Suppression’s irresistible brand of breakneck, noisy powerviolence is more hectic than ever on their new LP from Chaotic Noise Productions. The long-running Roanoke project, which has been active since 1992, has been ramping up both the creativity and intensity on their recent releases (notably the Rats in the Control Room and Oblivion Riders tapes, also from CNP), and the trend continues with Placebo Reality. Running just under a half hour throughout 73 tracks, its length made me skeptical at first; Suppression seems to work best with short album durations, and maintaining such a high energy level is difficult to do. Luckily, I need not have worried. Placebo Reality is a nonstop onslaught of blown-out hardcore, comically brief noisecore blasts, animalistic growls, and surprising moments of catchiness. No, it never slows down, and no, it never gets old; when it ended I found myself asking, already? Everything is dialed up to the max, blending the perfect amount of ridiculousness with the perfect amount of brain melting heaviness to make one unforgettable LP. In my opinion, it’s the band’s best work yet.
Pick up the disarmingly fairly-priced cassette and vinyl releases here.

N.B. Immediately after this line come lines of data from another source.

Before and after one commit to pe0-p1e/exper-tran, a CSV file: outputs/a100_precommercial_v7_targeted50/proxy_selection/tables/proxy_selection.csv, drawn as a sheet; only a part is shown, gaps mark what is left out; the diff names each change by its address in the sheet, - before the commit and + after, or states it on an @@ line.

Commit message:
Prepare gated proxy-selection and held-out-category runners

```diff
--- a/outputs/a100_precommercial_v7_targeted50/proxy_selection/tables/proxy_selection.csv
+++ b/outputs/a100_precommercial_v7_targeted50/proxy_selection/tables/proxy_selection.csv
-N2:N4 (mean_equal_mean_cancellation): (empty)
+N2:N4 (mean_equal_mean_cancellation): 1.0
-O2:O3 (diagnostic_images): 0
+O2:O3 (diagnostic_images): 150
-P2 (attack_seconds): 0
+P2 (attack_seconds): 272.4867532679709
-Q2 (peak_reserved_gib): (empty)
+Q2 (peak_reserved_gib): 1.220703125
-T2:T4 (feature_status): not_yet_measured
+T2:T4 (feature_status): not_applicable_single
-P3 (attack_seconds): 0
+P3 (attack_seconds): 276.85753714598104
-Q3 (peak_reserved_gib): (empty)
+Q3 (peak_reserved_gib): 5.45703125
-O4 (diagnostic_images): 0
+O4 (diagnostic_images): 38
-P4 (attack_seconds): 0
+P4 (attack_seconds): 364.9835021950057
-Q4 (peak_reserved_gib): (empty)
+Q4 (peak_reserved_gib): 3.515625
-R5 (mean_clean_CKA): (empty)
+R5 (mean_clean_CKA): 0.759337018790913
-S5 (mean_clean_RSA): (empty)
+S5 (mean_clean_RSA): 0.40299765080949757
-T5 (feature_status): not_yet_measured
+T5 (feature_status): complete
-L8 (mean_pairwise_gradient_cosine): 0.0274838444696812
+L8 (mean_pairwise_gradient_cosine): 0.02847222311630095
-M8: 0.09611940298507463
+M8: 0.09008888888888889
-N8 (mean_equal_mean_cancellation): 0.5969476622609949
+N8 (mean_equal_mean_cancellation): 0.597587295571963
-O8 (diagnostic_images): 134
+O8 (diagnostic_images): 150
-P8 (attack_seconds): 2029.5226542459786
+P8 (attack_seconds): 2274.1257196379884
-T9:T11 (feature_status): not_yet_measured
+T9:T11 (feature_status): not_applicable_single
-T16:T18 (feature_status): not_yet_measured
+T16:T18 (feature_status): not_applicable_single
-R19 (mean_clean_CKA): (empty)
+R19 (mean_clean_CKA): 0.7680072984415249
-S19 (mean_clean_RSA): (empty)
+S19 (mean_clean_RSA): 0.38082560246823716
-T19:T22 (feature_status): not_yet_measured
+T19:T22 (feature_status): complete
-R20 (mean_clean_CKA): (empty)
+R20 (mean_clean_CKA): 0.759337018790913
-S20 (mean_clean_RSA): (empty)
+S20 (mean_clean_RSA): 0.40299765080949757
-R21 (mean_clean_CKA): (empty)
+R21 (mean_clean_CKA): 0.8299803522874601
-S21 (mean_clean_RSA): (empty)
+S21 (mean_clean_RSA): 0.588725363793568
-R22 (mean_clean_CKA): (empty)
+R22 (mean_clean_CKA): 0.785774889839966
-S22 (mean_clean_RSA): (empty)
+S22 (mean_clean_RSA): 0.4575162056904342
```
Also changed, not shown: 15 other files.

On Anaconda, the newest offering from Florida label Noise Pelican Records, abstract virtuosos Nathan Corder and Tom Weeks’ improvisations coil and slither just like the album’s titular serpent. The unlikely pairing of Weeks’ very harmonic, scalar saxophone playing with Corder’s bizarre electronic spasms is an interesting one. But after “Knot,” the short and schizophrenic opening track, it starts to become clear that the contributions of the two musicians do not create as much of a juxtaposition as it would originally seem. “Lean” begins with a jazzy serenade by Weeks, which is slowly joined by brief, segmented electronic bursts that begin to build in intensity. I’d describe the piece as more of a conversation than anything; it almost seems like the artists are learning from each other as it progresses, with the saxophone becoming more frenetic and atonal to match Corder’s increasing presence. And the rest of the record is no different. From the explosive, body wracking intro to “Swallowed” to the mechanical oscillations of “Cycle” (where the moments of unity between the cracking electronics and saxophone flurries are some of the album’s most mind-blowing), it all cements the alluring chemistry of these two improvisers.